TECHNOSPHERE RELOAD (PC) Review
Look Ma! No Hands!
Drones are quickly becoming a part of our everyday world. Their multi-functional low-cost nature is rapidly making them the go-to option for a variety of tasks. The structural nature of a sphere minimizes the weight and cost of the materials necessary to construct it. Put these two cost-saving ideas together and you create the Technosphere. Uniquely capable of any task that doesn’t require thumbs. However, can this miracle of thumbless engineering save all life on earth? Technosphere Reload seeks to answer that very question.
Technosphere Reload is a puzzle platformer that uses a detailed science fiction inspired environment and real-world physics to create a very entertaining experience. Previously released in beta under the similar name Technosphere, Reload offers many improvements in gameplay and design. Your objective is to maneuver the Technosphere drone through a maze of imposing machinery, narrow catwalks, floating platforms, ramps, and pitfalls. The challenge is that the drone is, in fact, a sphere. Its physics will mimic that of either a golf ball or soccer ball depending on the maze section, and you will be required to control balance, speed, bounce, and even backspin to move forward. The welcome addition of controller support to this release allows for fluid steering and more precision than the previous keyboard option. Other additions to the Reload release include limited lives, an energy meter, and mission timer. You will find that there are multiple paths to reach your goal. Adding an intriguing level of complexity, these limitations now require you to decide whether the payoff of exploring is worth the cost. Despite being able to switch camera angles the distance from the camera remains at a fixed distance. This limits your ability to plan ahead and becomes frustrating when you are required to pan around objects to see how to move forward. As camera pan is gradual, it will cause unwanted movements as your perspective adjusts. Another flaw, a rather large one, is that nowhere are you told what you are, where you are, and what exactly you are supposed to be doing. It’s not necessary for gameplay and there is a summary in the games store page, it’s just odd not to include something in the game itself.
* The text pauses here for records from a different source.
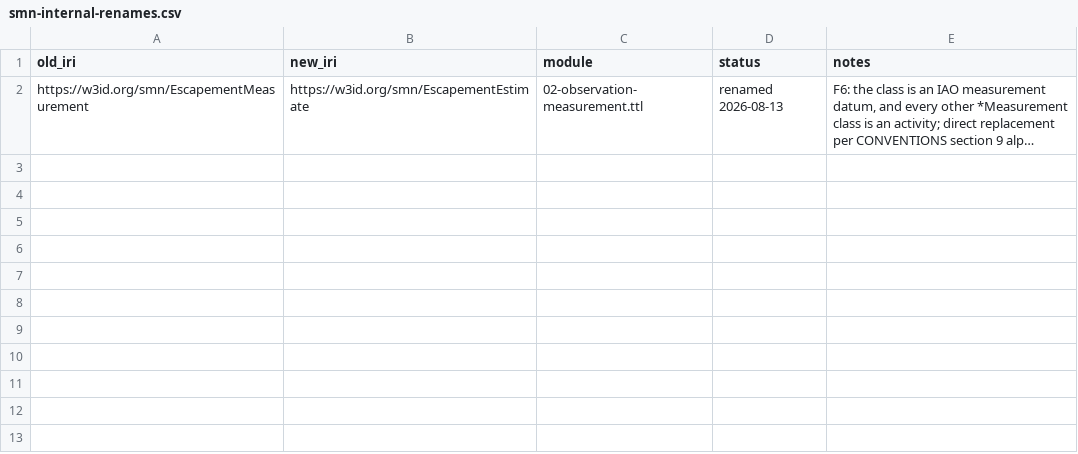
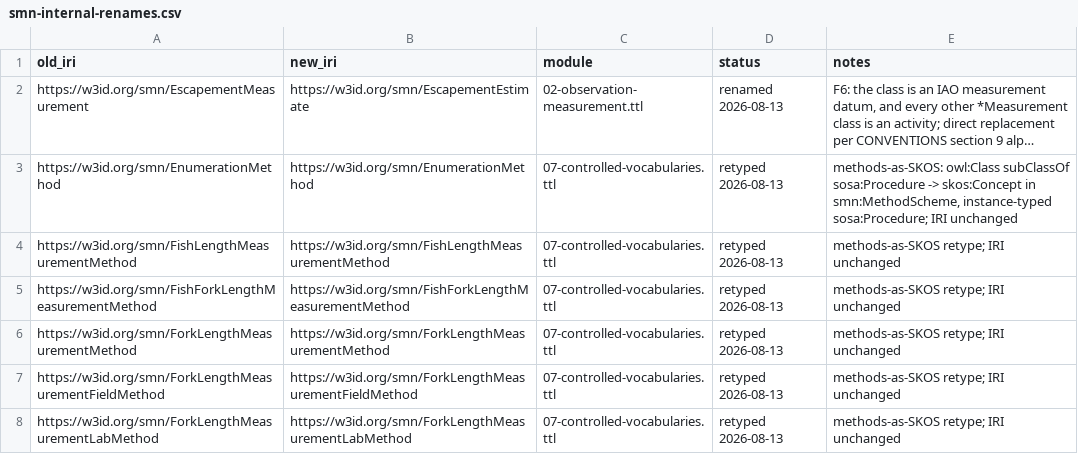
Before and after one commit to salmon-data-mobiliszation/salmon-domain-ontology, a CSV file: docs/migrations/smn-internal-renames.csv, drawn as a sheet; long unchanged cells end in …; the diff names each change by its address in the sheet, - before the commit and + after, or states it on an @@ line.

Commit message:
feat: S9 steps 2+5 — methods as SKOS concepts; statistical modifier scheme
Step 2 (ordered by Brett 2026-08-13): the six method OWL classes in
module 02 (EnumerationMethod + the fish-length measurement-method
family) are now SKOS concepts in module 07's new smn:MethodScheme,
IRIs unchanged, hierarchy expressed with skos:broader, each concept
instance-typed sosa:Procedure per the new CONVENTIONS instance-typing
rule. Module 02's restrictions and smn:basedOn now target
sosa:Procedure. This resolves the cross-repo pun (gcdfo already types
smn:EnumerationMethod as skos:Concept) — the flat closure has zero
IRIs typed both owl:Class and skos:Concept — and dissolves the PSC
vocabulary's stated blocker on mapping to smn.

Step 5: new smn:StatisticalModifierScheme with seven concepts (mean,
median, minimum, maximum, total, count, peak), each instance-typed
iadopt:StatisticalModifier (I-ADOPT 1.1.0), with advisory Tier-3
closeMatch links to ODM2 AggregationStatistic where terms exist. The
SDP statistical_modifier_iri column (method-model draft, metasalmon
PR 23) resolves here.

Retype records in docs/migrations/smn-internal-renames.csv; docs
surface regenerated; make ci green.

```diff
--- a/docs/migrations/smn-internal-renames.csv
+++ b/docs/migrations/smn-internal-renames.csv
+row 3: https://w3id.org/smn/EnumerationMethod | https://w3id.org/smn/EnumerationMethod | 07-controlled-vocabularies.ttl | retyped 2026-08-13 | methods-as-SKOS: owl:Class subClassOf sosa:Procedure -> skos:Concept in smn:MethodScheme, instance-typed sosa:Procedure; IRI unchanged
+row 4: https://w3id.org/smn/FishLengthMeasurementMethod | https://w3id.org/smn/FishLengthMeasurementMethod | 07-controlled-vocabularies.ttl | retyped 2026-08-13 | methods-as-SKOS retype; IRI unchanged
+row 5: https://w3id.org/smn/FishForkLengthMeasurementMethod | https://w3id.org/smn/FishForkLengthMeasurementMethod | 07-controlled-vocabularies.ttl | retyped 2026-08-13 | methods-as-SKOS retype; IRI unchanged
+row 6: https://w3id.org/smn/ForkLengthMeasurementMethod | https://w3id.org/smn/ForkLengthMeasurementMethod | 07-controlled-vocabularies.ttl | retyped 2026-08-13 | methods-as-SKOS retype; IRI unchanged
+row 7: https://w3id.org/smn/ForkLengthMeasurementFieldMethod | https://w3id.org/smn/ForkLengthMeasurementFieldMethod | 07-controlled-vocabularies.ttl | retyped 2026-08-13 | methods-as-SKOS retype; IRI unchanged
+row 8: https://w3id.org/smn/ForkLengthMeasurementLabMethod | https://w3id.org/smn/ForkLengthMeasurementLabMethod | 07-controlled-vocabularies.ttl | retyped 2026-08-13 | methods-as-SKOS retype; IRI unchanged
```
Also changed, not shown: 11 other files.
The three-dimensional renderings of each level are striking and stay true to the intended sci-fi aesthetic. Levels are made to feel massive by the use of large background machinery, as well as edges and corners hidden by deep shadows. A refreshing aspect is the use of Volumetric lighting, particularly with the light the shines out of the multiple holes on the surface of the drone. As you move a strobe pattern is created and becoming brighter as you move through shadow and darkness. Missing from the game is any form of background music or soundtrack. While once again not necessary, the absence is notable and its inclusion would help to set the tone.
Overall, Technosphere Reload is a fun roller game. Gameplay and graphics easily make up for the missing narrative and soundtrack. Those that are interested in a challenge or looking for something unique should consider adding it to their collection.